Defending Prospero in The Tempest
In William Shakespeare's The Tempest, the character of Prospero brings about a great deal of debate. Modern literary critics are quick to use him as a poster child for English colonial practice in the sixteenth and seventeenth century. Many see him as person who desires complete control of everything around him from the fish-like monster Caliban to his spirit servant Ariel, even his own daughter Miranda. Others believe that Prospero's sole motive is revenge on his brother Antonio and those associated with the established power in Naples and Milan. Taken out of context, these are reasonable conclusions. However, in the development of the play, it is quite clear that these critics are incorrect. Shakespeare does not use Prospero as the symbol of European expansion westward and although Prospero is quite powerful, he is not a power hungry egomaniac. Instead, Prospero is the very figure of a noble father.

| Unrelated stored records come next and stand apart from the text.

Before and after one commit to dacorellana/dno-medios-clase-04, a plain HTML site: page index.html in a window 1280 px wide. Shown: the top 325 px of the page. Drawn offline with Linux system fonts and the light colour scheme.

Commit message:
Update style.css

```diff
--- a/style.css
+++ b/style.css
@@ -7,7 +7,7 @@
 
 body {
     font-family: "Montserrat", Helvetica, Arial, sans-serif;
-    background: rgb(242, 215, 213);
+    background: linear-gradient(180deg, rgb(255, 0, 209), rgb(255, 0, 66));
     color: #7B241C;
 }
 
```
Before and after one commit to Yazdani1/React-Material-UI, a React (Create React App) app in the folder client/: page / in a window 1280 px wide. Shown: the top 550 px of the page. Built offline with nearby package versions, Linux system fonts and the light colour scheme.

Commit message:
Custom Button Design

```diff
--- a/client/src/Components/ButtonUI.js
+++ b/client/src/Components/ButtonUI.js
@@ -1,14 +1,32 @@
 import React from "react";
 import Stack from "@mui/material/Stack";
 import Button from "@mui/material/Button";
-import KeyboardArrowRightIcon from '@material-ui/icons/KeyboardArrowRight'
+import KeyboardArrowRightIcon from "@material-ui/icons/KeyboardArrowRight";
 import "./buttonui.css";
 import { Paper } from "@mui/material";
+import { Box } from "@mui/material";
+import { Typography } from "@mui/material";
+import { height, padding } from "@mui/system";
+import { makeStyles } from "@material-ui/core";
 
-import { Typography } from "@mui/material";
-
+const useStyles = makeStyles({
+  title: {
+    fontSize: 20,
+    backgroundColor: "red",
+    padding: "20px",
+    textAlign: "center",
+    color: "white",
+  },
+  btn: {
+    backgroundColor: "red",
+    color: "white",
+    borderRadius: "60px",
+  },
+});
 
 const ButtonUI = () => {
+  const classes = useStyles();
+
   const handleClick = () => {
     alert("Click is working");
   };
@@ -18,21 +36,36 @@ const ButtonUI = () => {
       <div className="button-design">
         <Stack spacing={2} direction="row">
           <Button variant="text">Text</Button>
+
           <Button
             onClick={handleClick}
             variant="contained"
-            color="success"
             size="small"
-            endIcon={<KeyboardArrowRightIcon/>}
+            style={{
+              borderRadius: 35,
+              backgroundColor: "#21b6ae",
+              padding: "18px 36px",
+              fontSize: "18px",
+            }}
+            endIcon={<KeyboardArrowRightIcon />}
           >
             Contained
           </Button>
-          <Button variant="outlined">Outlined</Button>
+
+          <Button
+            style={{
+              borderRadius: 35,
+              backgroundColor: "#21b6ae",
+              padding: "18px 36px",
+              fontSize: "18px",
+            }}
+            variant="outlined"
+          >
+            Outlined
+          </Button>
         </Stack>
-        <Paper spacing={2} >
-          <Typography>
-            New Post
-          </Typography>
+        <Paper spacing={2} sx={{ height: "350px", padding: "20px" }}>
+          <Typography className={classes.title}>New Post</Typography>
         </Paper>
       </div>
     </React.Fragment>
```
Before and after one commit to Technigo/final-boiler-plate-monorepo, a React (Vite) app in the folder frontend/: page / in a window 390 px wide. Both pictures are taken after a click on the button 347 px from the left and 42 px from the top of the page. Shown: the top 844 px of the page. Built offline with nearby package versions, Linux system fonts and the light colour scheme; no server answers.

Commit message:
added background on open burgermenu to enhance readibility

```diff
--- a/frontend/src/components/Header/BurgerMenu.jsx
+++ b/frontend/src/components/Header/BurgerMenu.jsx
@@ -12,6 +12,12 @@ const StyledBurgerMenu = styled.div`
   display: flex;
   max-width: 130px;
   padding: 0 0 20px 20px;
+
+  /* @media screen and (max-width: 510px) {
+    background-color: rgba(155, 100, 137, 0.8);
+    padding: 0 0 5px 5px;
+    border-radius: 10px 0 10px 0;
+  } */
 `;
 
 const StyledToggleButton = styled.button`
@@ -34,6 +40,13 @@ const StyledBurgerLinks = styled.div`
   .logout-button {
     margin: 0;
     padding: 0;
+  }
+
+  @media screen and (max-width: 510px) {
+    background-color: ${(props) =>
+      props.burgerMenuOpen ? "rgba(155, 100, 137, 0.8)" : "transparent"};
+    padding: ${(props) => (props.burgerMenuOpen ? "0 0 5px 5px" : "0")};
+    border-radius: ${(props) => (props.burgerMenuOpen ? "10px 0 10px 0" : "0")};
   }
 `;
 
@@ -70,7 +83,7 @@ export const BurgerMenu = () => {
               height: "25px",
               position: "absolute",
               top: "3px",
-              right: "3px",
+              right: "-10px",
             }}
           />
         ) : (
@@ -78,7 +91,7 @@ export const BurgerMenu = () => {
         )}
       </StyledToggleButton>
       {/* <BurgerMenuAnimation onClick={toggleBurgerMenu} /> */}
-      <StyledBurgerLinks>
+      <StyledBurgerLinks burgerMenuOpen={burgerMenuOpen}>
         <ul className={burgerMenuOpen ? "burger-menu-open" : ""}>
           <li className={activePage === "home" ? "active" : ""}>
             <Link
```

He loves his daughter so much that he sacrifices everything to give her the best opportunities for a good life. He is the slave of duty, working for the good of his people. His desire for revenge is also clearly not a motivation as he finds the strength to forgive his brother at the play's conclusion. Therefore it seems that Shakespeare's character is not being used to show the dark side of humanity, but rather the nobility of humanity and the model of a seventeenth century father.
When it comes to Miranda, Prospero can never do enough for her. Prospero's second lines states, "I have done nothing but in care of thee, of thee, my dear one, thee, my daughter" (Prospero, I, ii, 19-20). Although this line can be interpreted many ways, even as an outright lie, the assumption has to be made that Prospero is telling the truth. Miranda is the only person on the island who loves Prospero and the only one that fully trusts him. Prospero is wise and would not knowledgeably violate the trust of not only his daughter, but the only person on the island that cares for him. However, even if these words were empty, his actions are not. When Caliban threatened to attack and rape Miranda, Prospero was forced to use his magic to keep Caliban captive so that there would no longer be any immediate threat to her. Prospero's decision to indenture Caliban puts him on tentative moral footing, but it is difficult to believe that Prospero had any other choice. His only other options would have been to kill Caliban or to leave the island himself. To readjust Caliban's nature would have been impossible considering that Caliban himself implies that if he had another opportunity, he would try to rape Miranda again. Leaving the island altogether is the completely moral choice, but obviously if had been that simple, Prospero would already have escaped rather than causing a storm to set events in motion.
Furthermore, Prospero's decision to try to couple Miranda and Ferdinand was an act of love, not a play for power....